Mercer study for the RCMP

Starting in 1993 and annually since 1998, William M. Mercer has produced an annual comparison of total compensation among major Canadian police forces, for the RCMP Pay Council. As described in Chapter 11 of Volume Two, this survey covers six large municipal police forces across the country, the two provincial police forces, and the RCMP itself. The reports provide details on cash compensation, hours of work, leave, pension and savings plans, group benefits of all kinds, and other compensation, allowances and perquisites. This information is used to determine what salary and benefit adjustments should be recommended for approval to the Treasury Board.

This survey is strongly factual in approach. A small number of appropriate comparators are fully documented. There can be some question about whether the work of all these police forces is strictly the same. The RCMP, for example combines what could be called "classic" provincial and municipal policing, with a national role that goes beyond what other forces undertake, particularly in such areas as national security. Nevertheless, similarities are likely as great as can be established in other comparative studies.

General comments on studies of particular groups

In contrast with the general studies described in the previous section of this chapter, studies of particular groups can be very useful in principle for comparing apples and apples in regard to compensation. However, as we have seen in reviewing the very different surveys and studies analyzed in this section, there are no established approaches or standards that are applied consistently in undertaking such studies. As could be expected, the studies tend to be commissioned in the lead up to collective bargaining, or some other compensation determination process, rather than regularly scheduled. Most studies are ad hoc, undertaken once and not repeated, which reduces greatly their utility.

The need to recreate a standing capacity to conduct group-specific compensation studies relating to the federal public service, to assist in building a common information base for collective bargaining, has been recognized for some time. The Public Service Modernization Act, passed by Parliament in November 2003, provides for the establishment of a pay research unit in the new Public Service Labour Relations Board.

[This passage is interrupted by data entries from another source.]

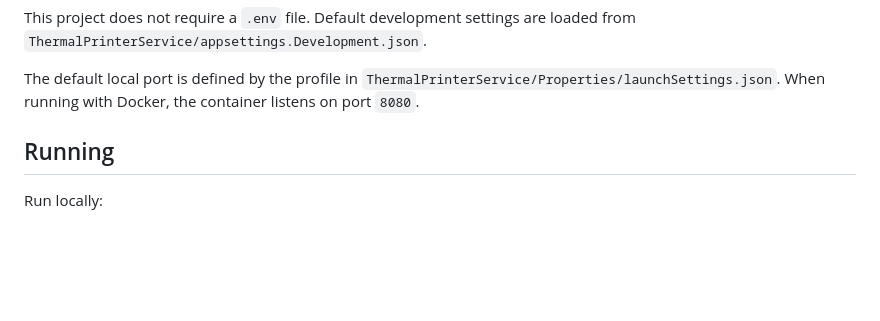
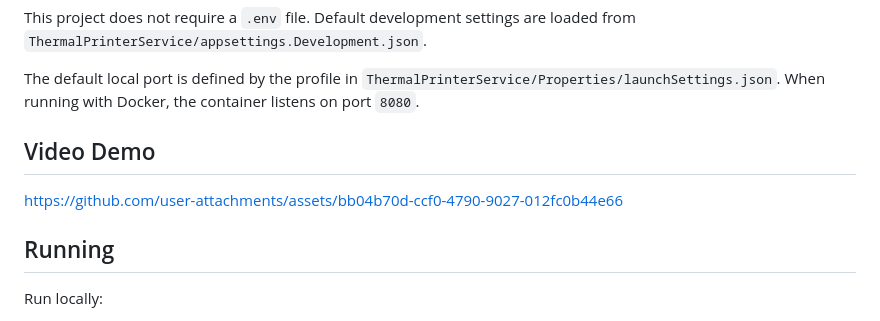
Before and after one commit to CarpeDiem0110/PrinterService, a Markdown page: README.md, the part around the change. Drawn GitHub-style; blank space fills up the shorter version.

```diff
--- a/README.md
+++ b/README.md
@@ -19,6 +19,19 @@ dotnet restore ThermalPrinterService/ThermalPrinterService.csproj
 This project does not require a `.env` file. Default development settings are loaded from `ThermalPrinterService/appsettings.Development.json`.
 
 The default local port is defined by the profile in `ThermalPrinterService/Properties/launchSettings.json`. When running with Docker, the container listens on port `8080`.
+
+
+
+
+## Video Demo
+
+
+https://github.com/user-attachments/assets/bb04b70d-ccf0-4790-9027-012fc0b44e66
+
+
+
+
+
 
 ## Running
 
```
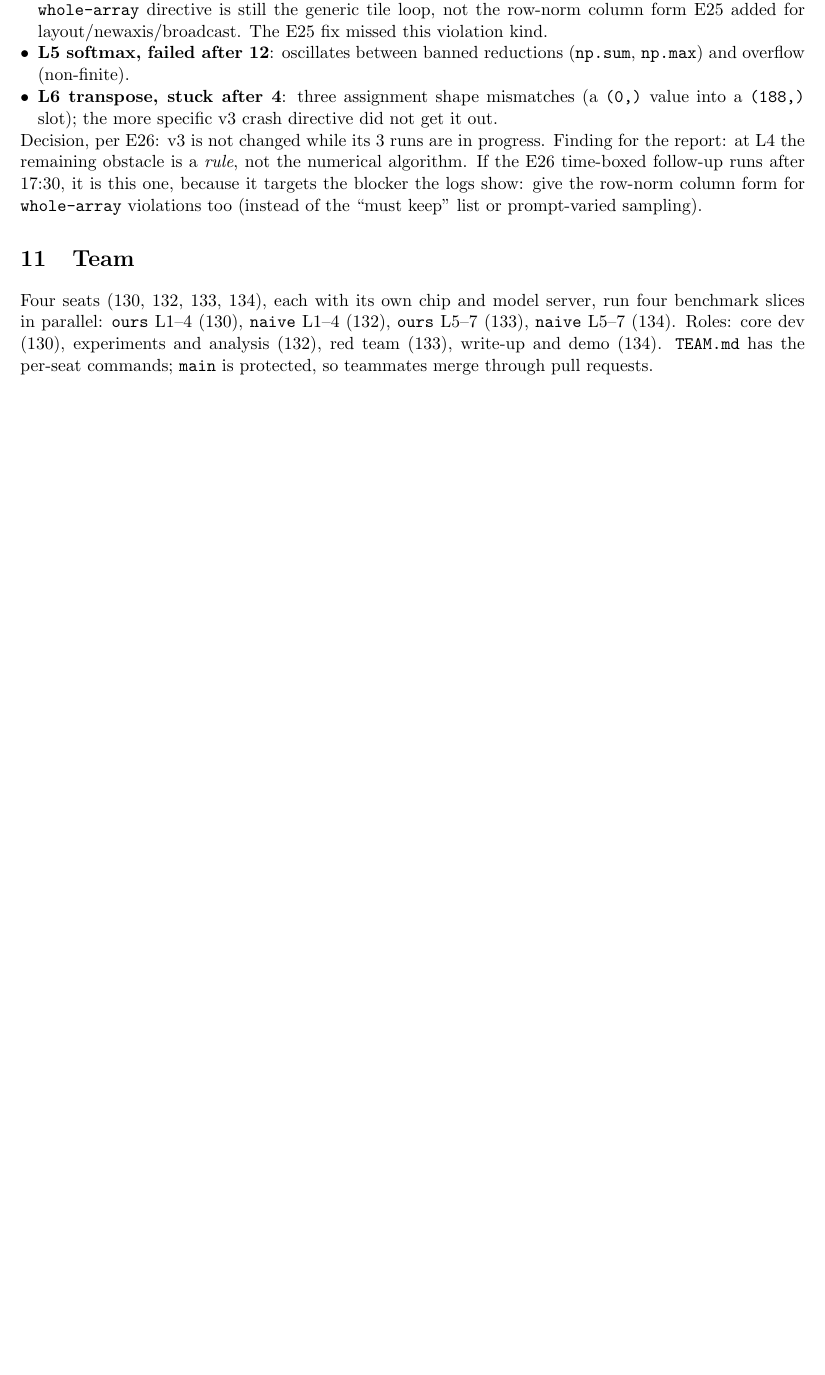
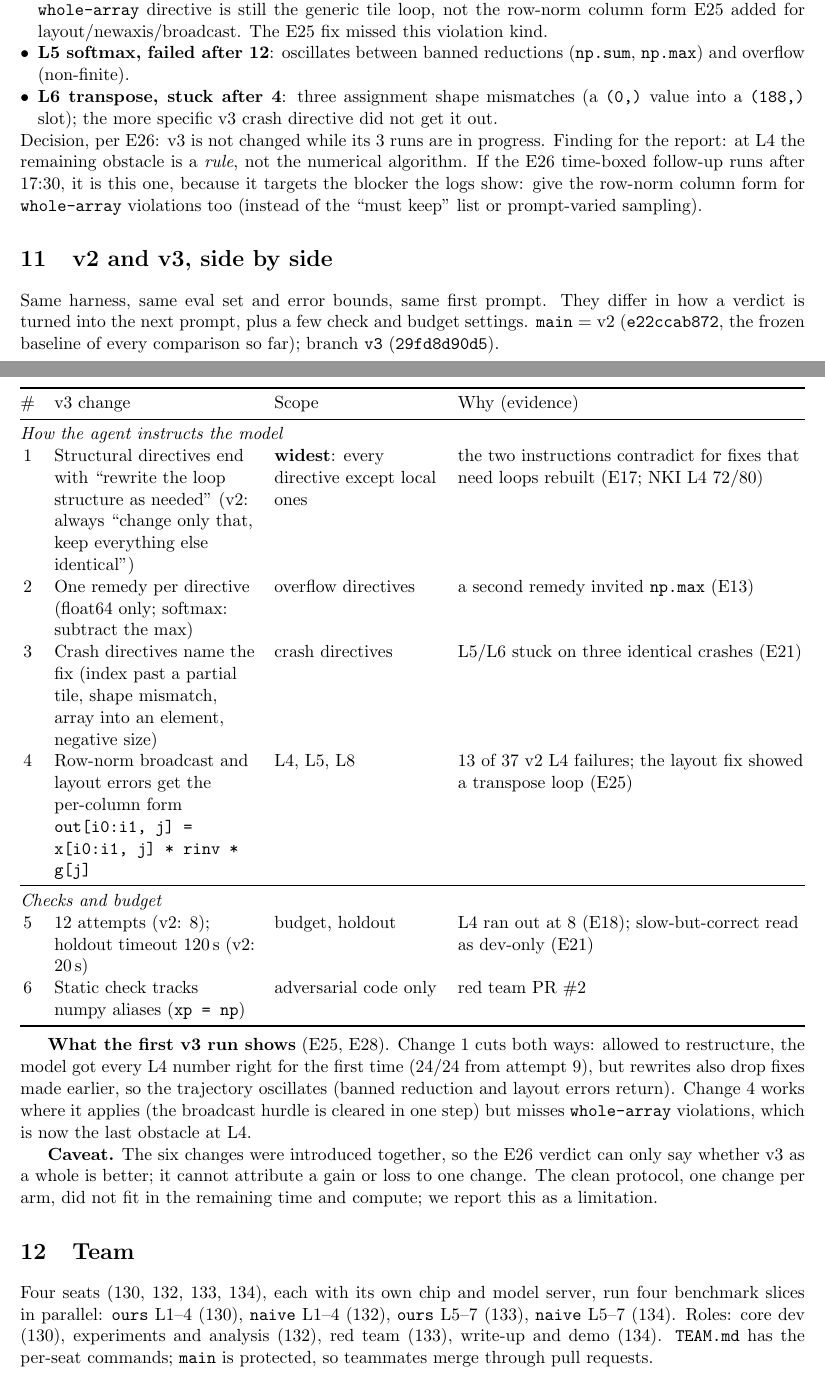
Before and after one commit to LiYou22/kernel-agent, a LaTeX document (notes/notes.tex): part of page 17 of 22 before the commit and two parts of pages 17 and 18 of 23 after it, the two joined at a grey line, cut so that both start at the same text, the shorter picture padded with empty space. Compiled offline with pdfLaTeX.

Commit message:
notes: section 'v2 and v3, side by side'
Co-Authored-By: Claude Opus 5.5 <noreply@anthropic.com>

```diff
--- a/notes/notes.tex
+++ b/notes/notes.tex
@@ -851,6 +851,41 @@ after 17:30, it is this one, because it targets the blocker the logs show: give
 for \code{whole-array} violations too (instead of the ``must keep'' list or prompt-varied sampling).
 
 %==============================================================================
+\section{v2 and v3, side by side}
+\label{sec:v2v3}
+
+Same harness, same eval set and error bounds, same first prompt. They differ in how a verdict is turned
+into the next prompt, plus a few check and budget settings. \code{main} = v2 (\code{e22ccab872}, the frozen
+baseline of every comparison so far); branch \code{v3} (\code{29fd8d90d5}).
+
+\noindent\begin{tabularx}{\linewidth}{@{}c>{\raggedright\arraybackslash}p{4.4cm}>{\raggedright\arraybackslash}p{3.6cm}Y@{}}
+\toprule
+\# & v3 change & Scope & Why (evidence) \\
+\midrule
+\multicolumn{4}{@{}l}{\emph{How the agent instructs the model}} \\
+1 & Structural directives end with ``rewrite the loop structure as needed'' (v2: always ``change only that, keep everything else identical'') & \textbf{widest}: every directive except local ones & the two instructions contradict for fixes that need loops rebuilt (E17; NKI L4 72/80) \\
+2 & One remedy per directive (float64 only; softmax: subtract the max) & overflow directives & a second remedy invited \code{np.max} (E13) \\
+3 & Crash directives name the fix (index past a partial tile, shape mismatch, array into an element, negative size) & crash directives & L5/L6 stuck on three identical crashes (E21) \\
+4 & Row-norm broadcast and layout errors get the per-column form \code{out[i0:i1, j] = x[i0:i1, j] * rinv * g[j]} & L4, L5, L8 & 13 of 37 v2 L4 failures; the layout fix showed a transpose loop (E25) \\
+\midrule
+\multicolumn{4}{@{}l}{\emph{Checks and budget}} \\
+5 & 12 attempts (v2: 8); holdout timeout 120\,s (v2: 20\,s) & budget, holdout & L4 ran out at 8 (E18); slow-but-correct read as dev-only (E21) \\
+6 & Static check tracks numpy aliases (\code{xp = np}) & adversarial code only & red team PR \#2 \\
+\bottomrule
+\end{tabularx}
+
+\medskip
+\textbf{What the first v3 run shows} (E25, E28). Change 1 cuts both ways: allowed to restructure, the
+model got every L4 number right for the first time (24/24 from attempt 9), but rewrites also drop fixes
+made earlier, so the trajectory oscillates (banned reduction and layout errors return). Change 4 works
+where it applies (the broadcast hurdle is cleared in one step) but misses \code{whole-array} violations,
+which is now the last obstacle at L4.
+
+\textbf{Caveat.} The six changes were introduced together, so the E26 verdict can only say whether v3 as
+a whole is better; it cannot attribute a gain or loss to one change. The clean protocol, one change per
+arm, did not fit in the remaining time and compute; we report this as a limitation.
+
+%==============================================================================
 \section{Team}
 Four seats (130, 132, 133, 134), each with its own chip and model server, run four benchmark slices
 in parallel: \code{ours} L1--4 (130), \code{naive} L1--4 (132), \code{ours} L5--7 (133),
```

In recent years, the National Joint Council has sponsored a union-management Joint Compensation Advisory Committee (JCAC) to undertake pioneering work relating to systematic compensation surveying. Since 2001, in particular, the JCAC has contracted with Statistics Canada to prepare a pilot survey on compensation in private establishments with at least 50 employees, the federal public sector, and the broader public sector in Ontario.[106] The pilot expected to survey a sample of about 2,900 organizations, with 1,650 in the private sector and 800 in the non-federal public sector. The collection method involved personal interviews using a questionnaire for nearly 90% of the respondents, and the remaining, more distant, organizations were surveyed using paper-assisted telephone interviews.

It is too early to confirm how well the survey worked. However, this experience is encouraging in several ways. The approach was developed by Statistics Canada in active consultation with both Treasury Board and bargaining agent representatives. Anecdotally, it appears that those involved participated on a very professional basis. The cut-off of 50 employees was reasonable. Both unionized and non-unionized employers were included and the sampling method should result in representative results. Interviews in person or by telephone should result in reliable and consistent reporting.

On the other hand, the process has been excruciatingly long. From the start of joint work on the pilot until the first results are received will be at least three or four years. It is sensible and necessary to take the time to invest in sound methodology and confidence building in such an area. However, to be useful in the long run, it will be necessary for faster turnaround. It may also be feared that either the management or the union side may reject the process if the initial results are not to their liking.

With these remarks, we conclude our review of general and group-specific compensation-comparability studies, especially in relation to matters of salary and wages.